(Collected data)
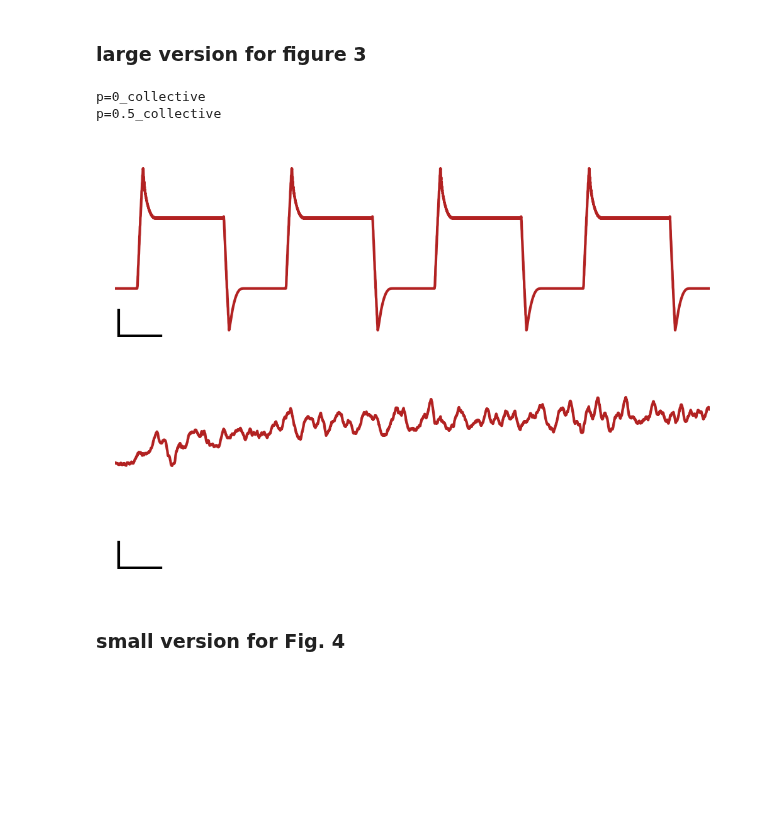
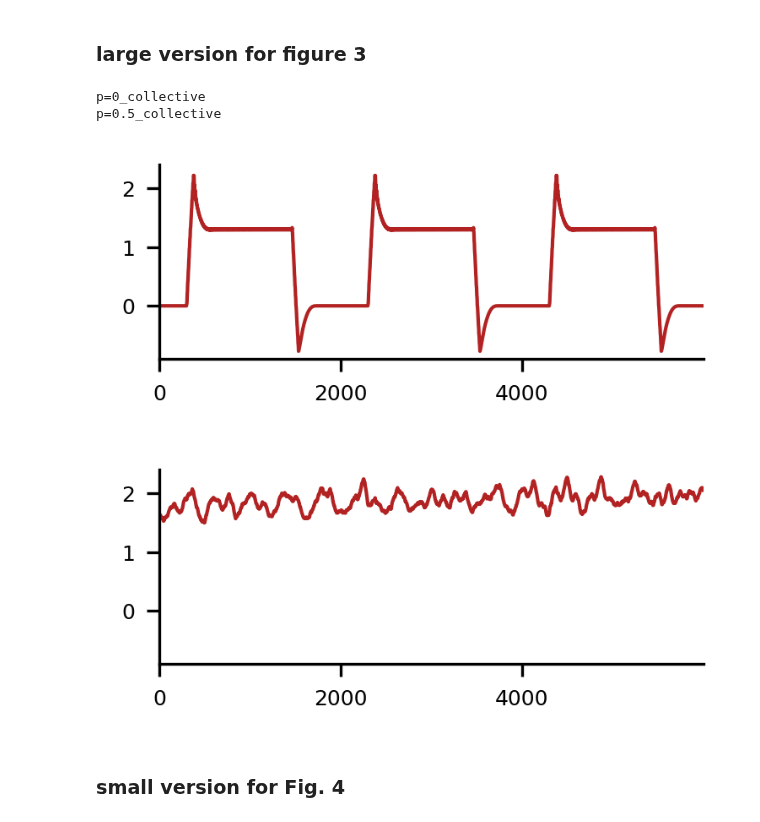
Before and after one commit to Priesemann-Group/perspective_heart_and_brain, a Jupyter notebook: notebooks_figures_paper/FHN_2D_diffusion_toyheart.ipynb, the cells around one changed output. Saved outputs shown, nothing was run; the diff lists cells and outputs as text; code cells hidden in the pictures; blank space fills up the shorter version.

```diff
--- a/notebooks_figures_paper/FHN_2D_diffusion_toyheart.ipynb
+++ b/notebooks_figures_paper/FHN_2D_diffusion_toyheart.ipynb
@@ -86,13 +86,12 @@ df_collective_healthy.head()
 # %% [markdown]
 ## Alignment
 # %%
-# select 8s of data (in ms)
-time_range = [1700, 9700]
+# select 6s of data (in ms)
+time_range = np.array([3700, 9700])
 height_bar = 0.7
 
 scale_time = {
     'p=0_raster_row': 1800,
-    # 'p=0_raster_column': 7400,
     'p=0_raster_column': 6200,
     'p=0_collective': 1800,
     'p=0.5_collective': 1800,
@@ -124,7 +123,7 @@ raster_ids = {
 # %%
 from matplotlib.patches import Rectangle
 
-width = 80 * mm
+width = 60 * mm
 height = 24 * mm
 
 # iterate over the raster data dictionary
@@ -136,8 +135,11 @@ for (label, data) in raster_data.items():
     num_nodes = len(ids)
 
     fig = plt.figure(figsize=(width, height), dpi=300)
-    ax = plt.axes([0., 0., 1., 1.], frameon=False, xticks=[],yticks=[])
+    # ax = plt.axes([0., 0., 1., 1.], frameon=False, xticks=[],yticks=[])
+    ax = plt.axes([0.065, 0.18, 0.91, 0.81], frameon=True, yticks=[])
     # ax = plt.axes([0., 0., 1., 1.])
+    # set xticks to time range
+    ax.set_xticks([0,2000,4000])
 
     # plot all action potentials from dataframe as horizontal lines with y value id and length duration
     for i, row in data_plot.iterrows():
@@ -146,15 +148,15 @@ for (label, data) in raster_data.items():
         # index as the location of node in ids
         index = np.where(ids == row['id'])[0][0]
         # plot a rectangle for each action potential in firebrick
-        ax.add_patch(Rectangle(xy=(time, num_nodes-index-height_bar/2), width=duration, height=height_bar, facecolor='firebrick'))
+        ax.add_patch(Rectangle(xy=(time-time_range[0], num_nodes-index-height_bar/2), width=duration, height=height_bar, facecolor='firebrick'))
 
     # set limits to time range
-    ax.set_xlim(time_range)
+    ax.set_xlim(time_range - time_range[0])
     ax.set_ylim(-height_bar/2, num_nodes+height_bar/2)
 
     # add scale bars
     # height of bar should be 1/50 of the figure size (num_nodes+height_bar)
-    ax.add_patch(Rectangle(xy=(scale_time[label], 0), width=scale_time['width'], height=(num_nodes+height_bar)/50, facecolor='black'))
+    # ax.add_patch(Rectangle(xy=(scale_time[label], 0), width=scale_time['width'], height=(num_nodes+height_bar)/50, facecolor='black'))
 
     # set actual size of figure
     fig.set_size_inches(width, height)
@@ -175,39 +177,47 @@ collective_data = {
 # %% [markdown]
 ### large version for figure 3
 # %%
-width = 80 * mm
+width = 60 * mm
 height = 24 * mm
 
 signal_range = [-0.9, 2.4]
 
 # iterate over the raster data dictionary
 for (label, df) in collective_data.items():
     print(label)
     fig = plt.figure(figsize=(width, height), dpi=300)
-    ax = plt.axes([0., 0., 1., 1.], frameon=False, xticks=[],yticks=[])
+    # ax = plt.axes([0., 0., 1., 1.], frameon=False, xticks=[],yticks=[])
     # ax = plt.axes([0., 0., 1., 1.])
+    ax = plt.axes([0.065, 0.18, 0.91, 0.81], frameon=True)
+    # turn off top and right spines
+    ax.spines['top'].set_visible(False)
+    ax.spines['right'].set_visible(False)
+    # set xticks
+    ax.set_xticks([0,2000,4000])
+    # set yticks
+    ax.set_yticks([0,1,2])
 
     # plot from dataframe time vs signal
     df_plot = df[(df['time'] > time_range[0]) & (df['time'] < time_range[1])]
-    ax.plot(df_plot['time'], df_plot['collective'], color='firebrick', lw=1)
+    ax.plot(df_plot['time'] - time_range[0], df_plot['collective'], color='firebrick', lw=1)
 
     # set limits to time ranges
-    ax.set_xlim(time_range)
+    ax.set_xlim(time_range - time_range[0])
     ax.set_ylim(signal_range)
 
-    # add scale bars
-    ax.plot([scale_time[label], scale_time[label]+scale_time['width']], [signal_range[0], signal_range[0]], color='black', lw=2)
-    ax.plot([scale_collective['time'], scale_collective['time']], [signal_range[0], signal_range[0]+scale_collective['height']], color='black', lw=1)
+    # # add scale bars
+    # ax.plot([scale_time[label], scale_time[label]+scale_time['width']], [signal_range[0], signal_range[0]], color='black', lw=2)
+    # ax.plot([scale_collective['time'], scale_collective['time']], [signal_range[0], signal_range[0]+scale_collective['height']], color='black', lw=1)
 
     # set actual size of figure
     fig.set_size_inches(width, height)
 
     fig.savefig(path_figures+f"FHN_2D_diffusion_toyheart_{label}.pdf", **savefig_args)
 # %% [output]
 p=0_collective
 p=0.5_collective
-[figure, old version]
+[figure, new version]
-[figure, old version]
+[figure, new version]
 # %% [markdown]
 ### small version for Fig. 4
 # %%
```
Also changed, not shown: parts of 1 cell of this notebook, 1 other file.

**Exercise objective**. Look through the entries. Copy out each line with "version" in it.

**Problem solution**.
Before and after one commit to Priesemann-Group/perspective_heart_and_brain, a Jupyter notebook: notebooks_figures_paper/FHN_2D_diffusion_toyheart.ipynb, the cells around one changed output. Saved outputs shown, nothing was run; the diff lists cells and outputs as text; code cells hidden in the pictures; blank space fills up the shorter version.
 ### large version for figure 3
-[figure, old version]
+[figure, new version]
-[figure, old version]
+[figure, new version]
 ### small version for Fig. 4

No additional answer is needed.